My name is Marta Velasco Velasco, one Velasco is from Colombia and the other from Spain.
Growing between two different cultures that at the same time have a lot in common awoke my curiosity for colonial history. It fascinates me how different cultures influence each other and how the sharing of material traditions enrich one to the other. I think history shapes our present and can inspire new stories.
Two years ago talking with my brother about African Wax and its Dutch-Indonesian origins, he told me about the history of nutmeg. The spice was once worth its weight in gold and the islands where it was originally Pulau Banda, allured all European empires. Its high value brought the Dutch to colonize Indonesia and the story continues… It caught me straight away and I felt the need to share it with everyone as it encapsulates so many key aspects of globalization, value, and post-colonialism.

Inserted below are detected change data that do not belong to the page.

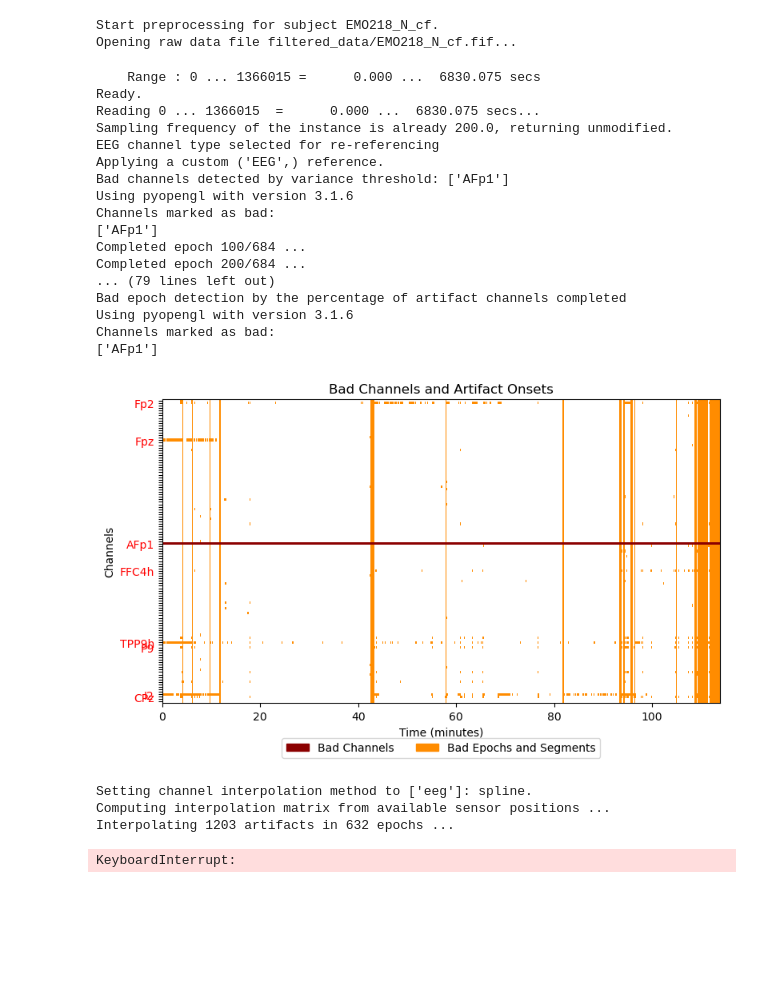
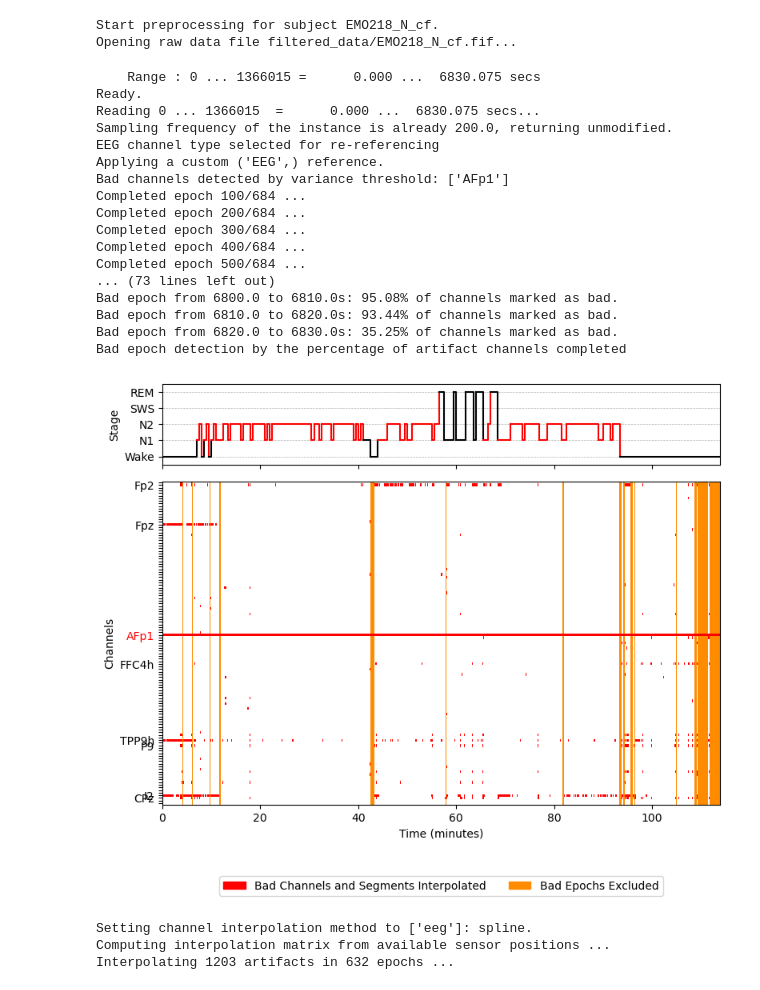
Before and after one commit to Theaang/signal-processing, a Jupyter notebook: preprocessing_tutorial.ipynb, the cells around one changed output. Cells and saved outputs as stored; diff of their text form; code cells hidden in the pictures; blank space fills up the shorter version.

```diff
--- a/preprocessing_tutorial.ipynb
+++ b/preprocessing_tutorial.ipynb
@@ -112,7 +144,7 @@ def plot_bad_artifacts(raw):
 # %%
 add hypno
 # %%
-def auto_artifact_detect_interp(raw, stage, picks, reference, subject_id, epoch_length, epoch_slide = None):
+def auto_artifact_detect_interp(raw, stage, picks, reference, subject_id, epoch_length, epoch_slide = None, interest_stage = None):
     """
     Perform artifact rejection on EEG data, including bad channel handling,
     epoch-wise artifact detection, and interpolation.
@@ -145,7 +177,7 @@ def auto_artifact_detect_interp(raw, stage, picks, reference, subject_id, epoch_
     raw_copy = zscoreamp_epoch_chanwise(raw_copy, threshold_z=5, epoch_length=epoch_length, epoch_slide=epoch_slide, picks=picks, reference=reference)
     threshold_badepoch(raw_copy, picks=picks, percent_chan_bad=10)
     raw_copy.plot(duration=60.0, scalings=dict(eeg=200e-6), bad_color='red', block=True)
-    plot_bad_artifacts(raw)
+    plot_bad_artifacts(raw, stages = stage, interest_stage = interest_stage)
 
     # ---- Artifact Interpolation ----
     raw_copy = raw_copy.interpolate_bads(reset_bads=True, mode='accurate', origin='auto', method='spline', exclude=(), verbose='ERROR')
@@ -234,6 +266,7 @@ raw_file = 'filtered_data/'
 processed_file = 'test/'
 scoring_file = 'scoring_file/'
 montage_temp = 'standard_1005'
+interest_stage = ['N2', 'SWS']
 online_refer = 'FCz'
 rerefer = ['M1', 'M2']
 epoch_length = 10
@@ -274,46 +307,45 @@ for file_path in file_paths:
 
     # Segment raw data into sleep stages
     stage = hypnogram_segment(subject=218, raw=raw)
 
     # Detect and interpolate artifacts
     ## visual_artifact_inspect(raw)
     auto_artifact_detect_interp(raw, stage=stage, picks=['eeg'], reference=(rerefer),
-                                subject_id=id, epoch_length=epoch_length)
+                                subject_id=id, epoch_length=epoch_length, interest_stage = interest_stage)
 
     # Apply ICA
     ## apply_ica_to_segments(raw=raw, stage=stage, n_component=0.99,
     ##                   kurt_threshold_z=3, run_ecg=False, auto=True)
 
     save_path = os.path.join(processed_file, f"{id}.fif")
     raw.save(save_path, overwrite=True)
 
     raw.plot_psd()
     del raw, stage, id
 # %% [output]
 Start preprocessing for subject EMO218_N_cf.
 Opening raw data file filtered_data/EMO218_N_cf.fif...
     Range : 0 ... 1366015 =      0.000 ...  6830.075 secs
 Ready.
 Reading 0 ... 1366015  =      0.000 ...  6830.075 secs...
 Sampling frequency of the instance is already 200.0, returning unmodified.
 EEG channel type selected for re-referencing
 Applying a custom ('EEG',) reference.
 Bad channels detected by variance threshold: ['AFp1']
-Using pyopengl with version 3.1.6
-Channels marked as bad:
-['AFp1']
 Completed epoch 100/684 ...
 Completed epoch 200/684 ...
-... (79 lines left out)
+Completed epoch 300/684 ...
+Completed epoch 400/684 ...
+Completed epoch 500/684 ...
+... (73 lines left out)
+Bad epoch from 6800.0 to 6810.0s: 95.08% of channels marked as bad.
+Bad epoch from 6810.0 to 6820.0s: 93.44% of channels marked as bad.
+Bad epoch from 6820.0 to 6830.0s: 35.25% of channels marked as bad.
 Bad epoch detection by the percentage of artifact channels completed
-Using pyopengl with version 3.1.6
-Channels marked as bad:
-['AFp1']
-[figure, old version]
+[figure, new version]
 Setting channel interpolation method to ['eeg']: spline.
 Computing interpolation matrix from available sensor positions ...
 Interpolating 1203 artifacts in 632 epochs ...
-KeyboardInterrupt:
 # %%
 # -------- Set Parameters --------- #
 subject_id = 990
```
Also changed, not shown: parts of 1 cell of this notebook.
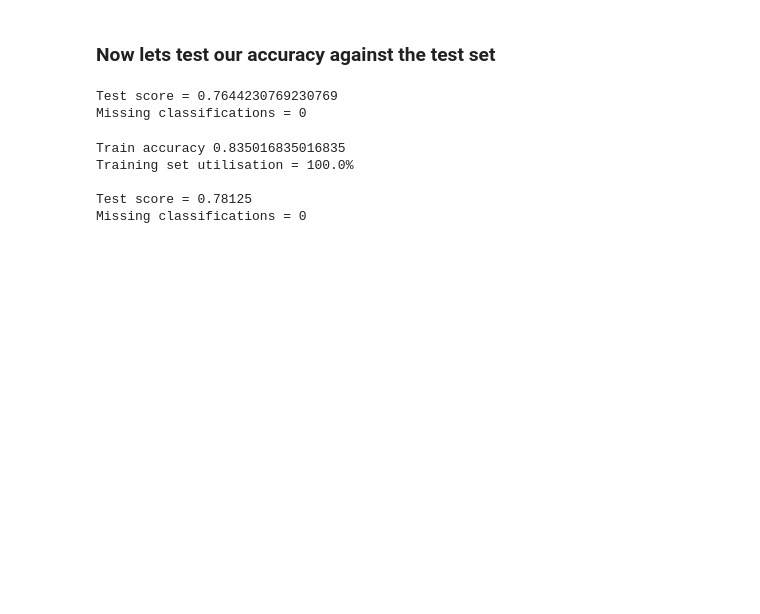
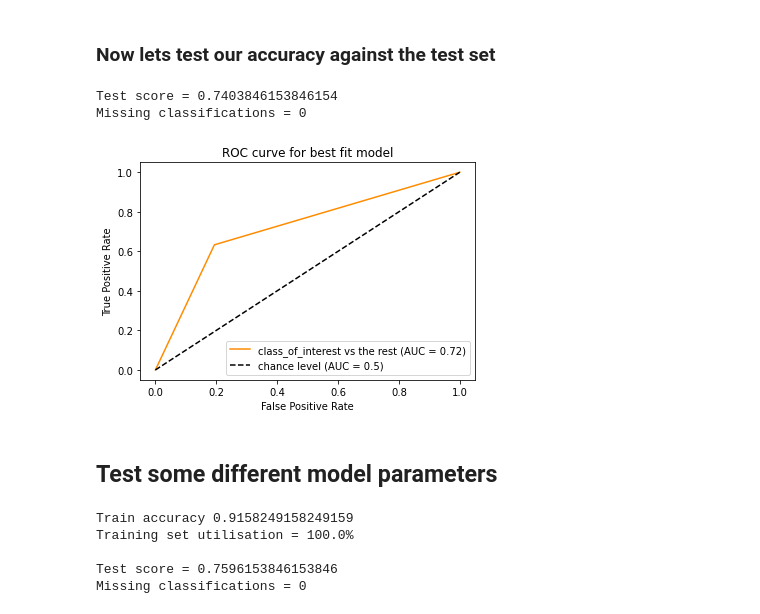
Before and after one commit to albrecht-flo/MALIS-survival-prediction, a Jupyter notebook: data/RandomForest_exploration.ipynb, the cells around one changed output. Saved outputs shown, nothing was run; the diff lists cells and outputs as text; code cells hidden in the pictures; blank space fills up the shorter version.

```diff
--- a/data/RandomForest_exploration.ipynb
+++ b/data/RandomForest_exploration.ipynb
@@ -151,7 +151,7 @@ accuracies = []
 
 for ps in parameter_set:
     print(f"Running for parameter set {ps} ...")
-    model = sklearn.ensemble.RandomForestClassifier(**ps)
+    model = sklearn.ensemble.RandomForestClassifier(**ps, class_weight="balanced")
     accuracies.append([])
     for train_fold, validation_fold in cross_folds.split(titanic_train_clean):
         # Create training dataset for fold
@@ -169,7 +169,7 @@ for ps in parameter_set:
         accuracies[-1].append(accuracy)
 
 for i, acc in enumerate(accuracies):
-    print(f"Average of fold {i+1} is {sum(acc)/len(acc)} full data: {acc}")
+    print(f"Average of fold  with params {parameter_set[i]} is {sum(acc)/len(acc)} full data:\n\t {acc}")
 
 # The best depth seems to be 4
 # %% [output]
@@ -197,7 +197,7 @@ Average of fold 20 is 0.8013872324398971 full data: [0.7653631284916201, 0.78651
 train_x = titanic_train_clean.drop(columns=['Survived'])
 train_y = titanic_train_clean['Survived']
 # Train model based on best estimated configuration from previous tests
-model = sklearn.ensemble.RandomForestClassifier(min_samples_split= 10, n_estimators= 50, criterion='gini', min_samples_leaf= 1)
+model = sklearn.ensemble.RandomForestClassifier(min_samples_split= 10, n_estimators= 50, criterion='gini', min_samples_leaf= 1, class_weight="balanced")
 model = model.fit(X=train_x, y=train_y)
 # Calculate train accuracy
 train_accuracy = model.score(X=train_x, y=train_y)
@@ -299,11 +299,19 @@ titianic_test_score = model.score(X=test_x, y=test_y)
 print(f"Test score = {titianic_test_score}")
 print(f"Missing classifications = {len(titanic_test_with_labels_u) - len(titanic_test_with_labels_clean)}")
 # %% [output]
-Test score = 0.7644230769230769
+Test score = 0.7403846153846154
 Missing classifications = 0
+# %%
+prediction_y = model.predict(X=test_x)
+
+mutil.plot_roc(test_y, prediction_y, "ROC curve for best fit model")
+# %% [output]
+[figure, added]
+# %% [markdown]
+## Test some different model parameters
 # %%
 # Train model
-model = sklearn.ensemble.RandomForestClassifier(min_samples_split= 90, n_estimators= 10, criterion='gini', min_samples_leaf= 1)
+model = sklearn.ensemble.RandomForestClassifier(min_samples_split= 10, n_estimators= 90, criterion='gini', min_samples_leaf= 1, class_weight="balanced")
 model = model.fit(X=train_x, y=train_y)
 
 # Calculate train accuracy
@@ -320,8 +328,8 @@ titianic_test_score = model.score(X=test_x, y=test_y)
 print(f"Test score = {titianic_test_score}")
 print(f"Missing classifications = {len(titanic_test_with_labels_u) - len(titanic_test_with_labels_clean)}")
 # %% [output]
-Train accuracy 0.835016835016835
+Train accuracy 0.9158249158249159
 Training set utilisation = 100.0%
 
-Test score = 0.78125
+Test score = 0.7596153846153846
 Missing classifications = 0
```
Also changed, not shown: parts of 2 cells of this notebook, 5 other files.
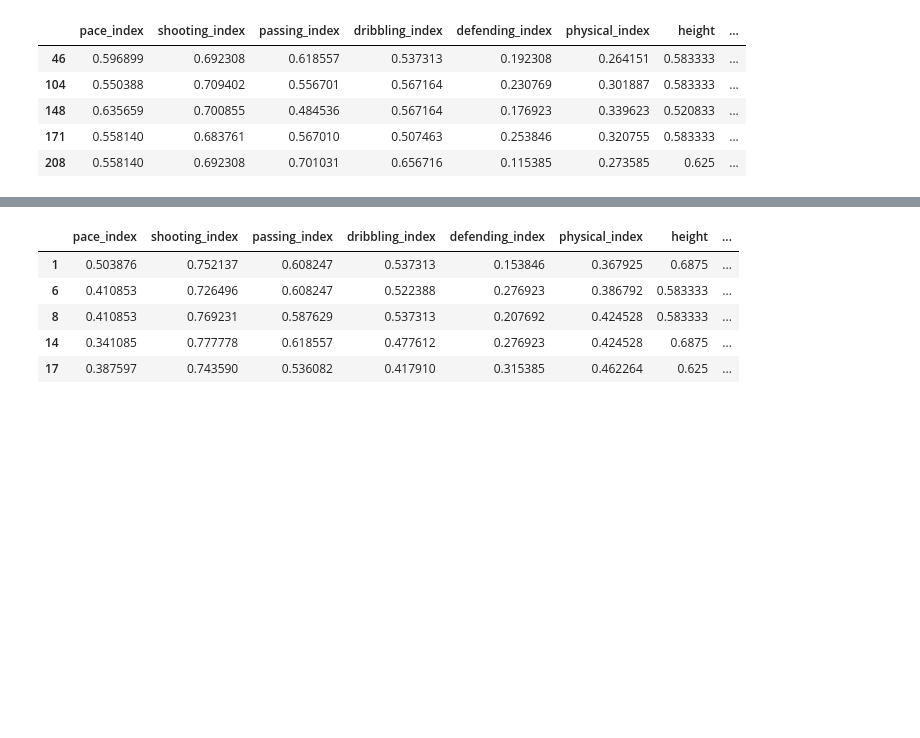
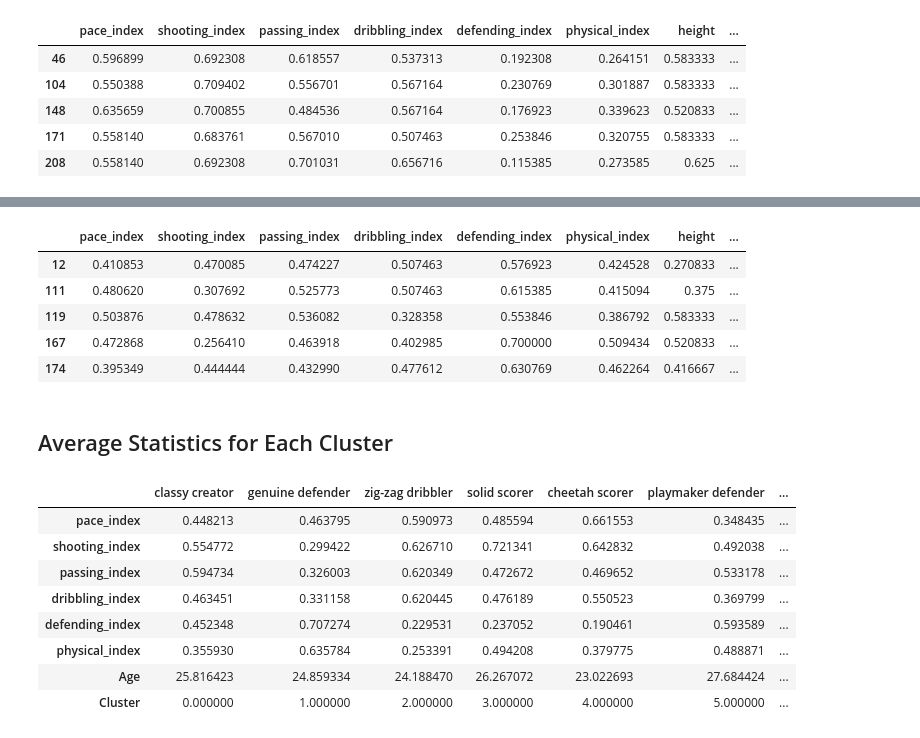
Before and after one commit to emredogan7/soccer-player-archetype-clustering, a Jupyter notebook: main.ipynb, the cells around one changed output, grey strips where cells are left out. Saved outputs shown, nothing was run; the diff lists cells and outputs as text; code cells hidden in the pictures; blank space fills up the shorter version.

```diff
--- a/main.ipynb
+++ b/main.ipynb
@@ -166,7 +166,7 @@ Two options are presented to scale the data attributes:
 # %%
 def rescale_df(df, option = 0):
     """
-    set option to 0 for normalization
+    set option to 0 for min-max normalization
     set option to 1 for standardization
     """
     if option == 0:
@@ -400,8 +404,29 @@ show_cluster_samples(rescaled_data, 5, 5)
 show_cluster_samples(rescaled_data, 6, 5)
 # %% [output]
 |  | pace_index | shooting_index | passing_index | dribbling_index | defending_index | physical_index | height | ... |
-| 1 | 0.503876 | 0.752137 | 0.608247 | 0.537313 | 0.153846 | 0.367925 | 0.6875 | ... |
-| 6 | 0.410853 | 0.726496 | 0.608247 | 0.522388 | 0.276923 | 0.386792 | 0.583333 | ... |
-| 8 | 0.410853 | 0.769231 | 0.587629 | 0.537313 | 0.207692 | 0.424528 | 0.583333 | ... |
-| 14 | 0.341085 | 0.777778 | 0.618557 | 0.477612 | 0.276923 | 0.424528 | 0.6875 | ... |
-| 17 | 0.387597 | 0.743590 | 0.536082 | 0.417910 | 0.315385 | 0.462264 | 0.625 | ... |
+| 12 | 0.410853 | 0.470085 | 0.474227 | 0.507463 | 0.576923 | 0.424528 | 0.270833 | ... |
+| 111 | 0.480620 | 0.307692 | 0.525773 | 0.507463 | 0.615385 | 0.415094 | 0.375 | ... |
+| 119 | 0.503876 | 0.478632 | 0.536082 | 0.328358 | 0.553846 | 0.386792 | 0.583333 | ... |
+| 167 | 0.472868 | 0.256410 | 0.463918 | 0.402985 | 0.700000 | 0.509434 | 0.520833 | ... |
+| 174 | 0.395349 | 0.444444 | 0.432990 | 0.477612 | 0.630769 | 0.462264 | 0.416667 | ... |
+# %% [markdown]
+## Average Statistics for Each Cluster
+# %%
+rescaled_data_mean_stats = pd.DataFrame()
+nicknames = ['classy creator', 'genuine defender', 'zig-zag dribbler',
+             'solid scorer', 'cheetah scorer', 'playmaker defender', 'fast defender']
+# %%
+for cl_no in range(number_of_clusters):
+    rescaled_data_mean_stats[nicknames[cl_no]] = rescaled_data[rescaled_data['Cluster']==cl_no].describe().loc['mean',:]
+# %%
+rescaled_data_mean_stats
+# %% [output]
+|  | classy creator | genuine defender | zig-zag dribbler | solid scorer | cheetah scorer | playmaker defender | ... |
+| pace_index | 0.448213 | 0.463795 | 0.590973 | 0.485594 | 0.661553 | 0.348435 | ... |
+| shooting_index | 0.554772 | 0.299422 | 0.626710 | 0.721341 | 0.642832 | 0.492038 | ... |
+| passing_index | 0.594734 | 0.326003 | 0.620349 | 0.472672 | 0.469652 | 0.533178 | ... |
+| dribbling_index | 0.463451 | 0.331158 | 0.620445 | 0.476189 | 0.550523 | 0.369799 | ... |
+| defending_index | 0.452348 | 0.707274 | 0.229531 | 0.237052 | 0.190461 | 0.593589 | ... |
+| physical_index | 0.355930 | 0.635784 | 0.253391 | 0.494208 | 0.379775 | 0.488871 | ... |
+| Age | 25.816423 | 24.859334 | 24.188470 | 26.267072 | 23.022693 | 27.684424 | ... |
+| Cluster | 0.000000 | 1.000000 | 2.000000 | 3.000000 | 4.000000 | 5.000000 | ... |
```
Also changed, not shown: parts of 20 cells of this notebook.
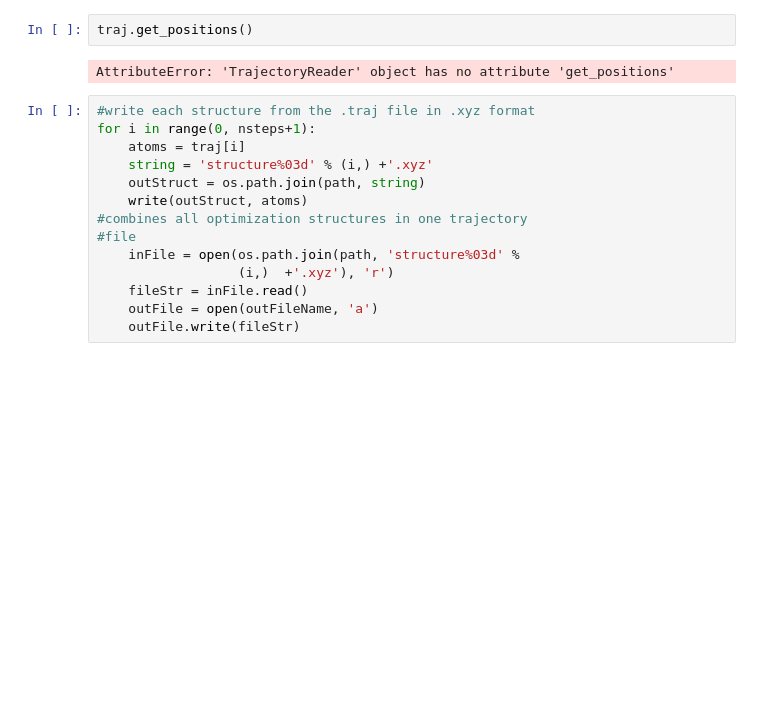
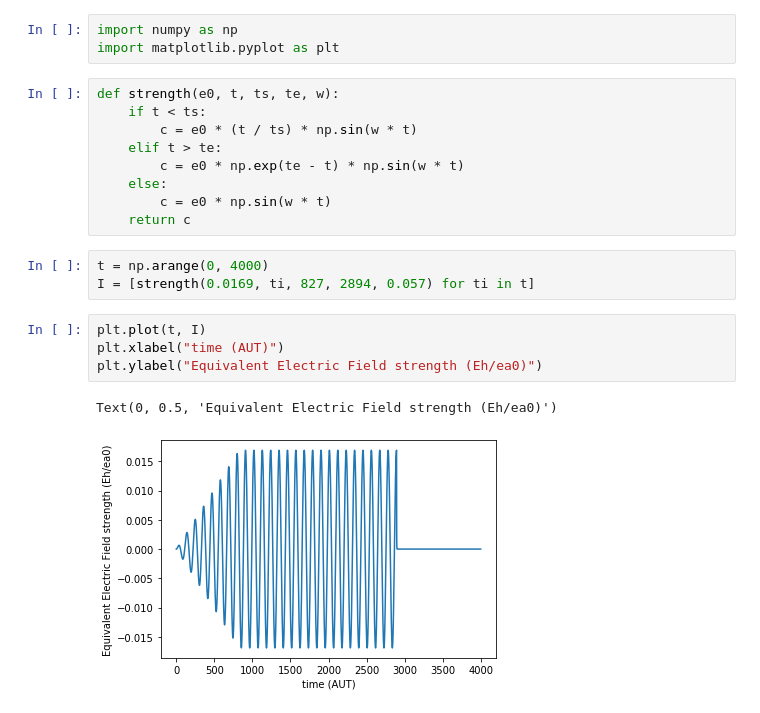
Before and after one commit to vincentcaptain/GPAW_exercise, a Jupyter notebook: Ehrenfest_water/Untitled.ipynb, the cells around one changed output. Drawn from its saved outputs; the diff is of its cells as text; blank space fills up the shorter version.

```diff
--- a/Ehrenfest_water/Untitled.ipynb
+++ b/Ehrenfest_water/Untitled.ipynb
@@ -22,18 +1,22 @@ outFileName = 'trajectory.xyz'
-# %%
-traj.get_positions()
-# %% [output]
-AttributeError: 'TrajectoryReader' object has no attribute 'get_positions'
-# %%
-#write each structure from the .traj file in .xyz format
-for i in range(0, nsteps+1):
-    atoms = traj[i]
-    string = 'structure%03d' % (i,) +'.xyz'
-    outStruct = os.path.join(path, string)
-    write(outStruct, atoms)
-#combines all optimization structures in one trajectory
-#file
-    inFile = open(os.path.join(path, 'structure%03d' %
-                  (i,)  +'.xyz'), 'r')
-    fileStr = inFile.read()
-    outFile = open(outFileName, 'a')
-    outFile.write(fileStr)
+# %%
+import numpy as np
+import matplotlib.pyplot as plt
+# %%
+def strength(e0, t, ts, te, w):
+    if t < ts:
+        c = e0 * (t / ts) * np.sin(w * t)
+    elif t > te:
+        c = e0 * np.exp(te - t) * np.sin(w * t)
+    else:
+        c = e0 * np.sin(w * t)
+    return c
+# %%
+t = np.arange(0, 4000)
+I = [strength(0.0169, ti, 827, 2894, 0.057) for ti in t]
+# %%
+plt.plot(t, I)
+plt.xlabel("time (AUT)")
+plt.ylabel("Equivalent Electric Field strength (Eh/ea0)")
+# %% [output]
+Text(0, 0.5, 'Equivalent Electric Field strength (Eh/ea0)')
+[figure, added]
```
Also changed, not shown: parts of 2 cells of this notebook, 6 other files.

I am driven by narrative, materiality, and making.
I use textiles, photography and set design to share stories of colonialism and their aftermath. Colonial history is usually very difficult and dark but as well sometimes full of beauty. It is about cultural and material exchange, routes of exploitation but at the same time about the creation of knowledge. My goal is to awaken curiosity about colonial history and spark debate about its representations. As well, through material choices, I hope to raise questions about material value and sustainability. I believe in the potential of design and making to tell engaging stories that connect with people.
Pulau Banda is inspired by the story of nutmeg, the spice was once considered the “Holy Grail of Spices”, it was a symbol of luxury and prestige. Until the 19th-century, the world’s only source of nutmeg was the Banda Islands — a tiny archipelago in today’s Indonesia— imagined by Europeans as a luxuriant tropical Eden.
In the 17th-century the Dutch controlled all the islands except one, Run, an islet claimed by the English. In their urge to keep the nutmeg monopoly, the Dutch agreed to cede Manhattan (back then called New Amsterdam) to the English in return for Run. After this hype, the spice started losing its value and Banda got forgotten.
‘Pulau Banda’ is a collection of textiles, wall hangs and an artist book inspired by this story and influenced by contemporary Indonesia. It uses the narrative potential of textiles, long forgotten by most of the western people but beautifully preserved in every day of African and Asian cultures.
The work integrates silk, bamboo, and recycled plastic to comment on changes of material value; while transporting us to the islands through colour, patterns and materiality. The fabrics are hand dyed and hand screen printed with innovative processes developed while doing my MA at the Royal College of Art in London. The recycled plastic pieces are laser cut, digitally printed and embellished with foils.
The ‘Pulau Banda’ book amalgamates images from the initial archival research, photography from my own trip to the Spice Islands and a vision of a Bandarian bringing the fabrics to live. It plays with fact, fiction and storytelling to represent the archipelago’s rich world and complex history.
I think that in the screen era where we live over saturated with decontextualized images, we crave engaging stories that can catch us for longer than a blink. As well there is the need to touch those stories and feel the materials and textures they are made of, not just the colours and shapes.
Interview with Marta Velasco Velasco.
Trends: Experienced Narratives.